[Web document revisions]

###

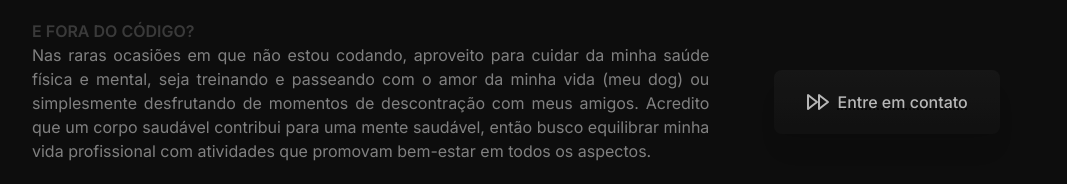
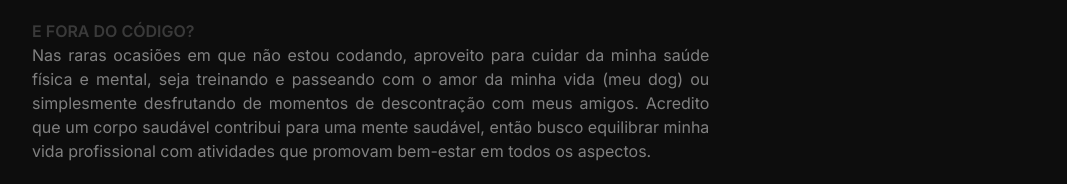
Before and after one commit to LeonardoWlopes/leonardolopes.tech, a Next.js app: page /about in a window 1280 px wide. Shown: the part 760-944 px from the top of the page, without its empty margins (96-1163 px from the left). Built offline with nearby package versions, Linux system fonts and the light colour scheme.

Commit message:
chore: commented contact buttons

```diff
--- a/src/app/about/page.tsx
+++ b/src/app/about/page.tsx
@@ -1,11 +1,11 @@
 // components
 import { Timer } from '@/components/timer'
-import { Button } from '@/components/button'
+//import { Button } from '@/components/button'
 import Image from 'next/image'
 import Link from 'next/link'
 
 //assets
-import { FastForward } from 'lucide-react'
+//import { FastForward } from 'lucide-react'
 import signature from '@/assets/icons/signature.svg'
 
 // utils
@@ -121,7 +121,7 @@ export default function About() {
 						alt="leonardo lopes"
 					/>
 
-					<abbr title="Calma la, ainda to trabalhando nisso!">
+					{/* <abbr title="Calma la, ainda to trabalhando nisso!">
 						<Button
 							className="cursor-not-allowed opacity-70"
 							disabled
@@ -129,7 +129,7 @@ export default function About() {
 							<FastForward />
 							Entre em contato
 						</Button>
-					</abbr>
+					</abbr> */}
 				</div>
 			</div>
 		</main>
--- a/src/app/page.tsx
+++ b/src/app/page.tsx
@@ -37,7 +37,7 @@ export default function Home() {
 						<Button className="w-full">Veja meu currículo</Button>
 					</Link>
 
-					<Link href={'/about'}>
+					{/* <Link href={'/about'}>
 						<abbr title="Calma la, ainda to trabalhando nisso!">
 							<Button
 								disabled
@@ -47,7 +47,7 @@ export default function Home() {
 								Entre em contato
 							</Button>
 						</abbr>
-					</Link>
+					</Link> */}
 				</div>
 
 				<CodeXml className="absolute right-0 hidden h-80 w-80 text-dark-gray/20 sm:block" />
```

###

• [WORK INSTRUCTION] Repeat every entry above exactly as written and omit any pictures it holds.

• [OUTPUT OF THE TASK]
Before and after one commit to LeonardoWlopes/leonardolopes.tech, a Next.js app: page /about in a window 1280 px wide. Shown: the part 760-944 px from the top of the page, without its empty margins (96-1163 px from the left). Built offline with nearby package versions, Linux system fonts and the light colour scheme.

Commit message:
chore: commented contact buttons

```diff
--- a/src/app/about/page.tsx
+++ b/src/app/about/page.tsx
@@ -1,11 +1,11 @@
 // components
 import { Timer } from '@/components/timer'
-import { Button } from '@/components/button'
+//import { Button } from '@/components/button'
 import Image from 'next/image'
 import Link from 'next/link'
 
 //assets
-import { FastForward } from 'lucide-react'
+//import { FastForward } from 'lucide-react'
 import signature from '@/assets/icons/signature.svg'
 
 // utils
@@ -121,7 +121,7 @@ export default function About() {
 						alt="leonardo lopes"
 					/>
 
-					<abbr title="Calma la, ainda to trabalhando nisso!">
+					{/* <abbr title="Calma la, ainda to trabalhando nisso!">
 						<Button
 							className="cursor-not-allowed opacity-70"
 							disabled
@@ -129,7 +129,7 @@ export default function About() {
 							<FastForward />
 							Entre em contato
 						</Button>
-					</abbr>
+					</abbr> */}
 				</div>
 			</div>
 		</main>
--- a/src/app/page.tsx
+++ b/src/app/page.tsx
@@ -37,7 +37,7 @@ export default function Home() {
 						<Button className="w-full">Veja meu currículo</Button>
 					</Link>
 
-					<Link href={'/about'}>
+					{/* <Link href={'/about'}>
 						<abbr title="Calma la, ainda to trabalhando nisso!">
 							<Button
 								disabled
@@ -47,7 +47,7 @@ export default function Home() {
 								Entre em contato
 							</Button>
 						</abbr>
-					</Link>
+					</Link> */}
 				</div>
 
 				<CodeXml className="absolute right-0 hidden h-80 w-80 text-dark-gray/20 sm:block" />
```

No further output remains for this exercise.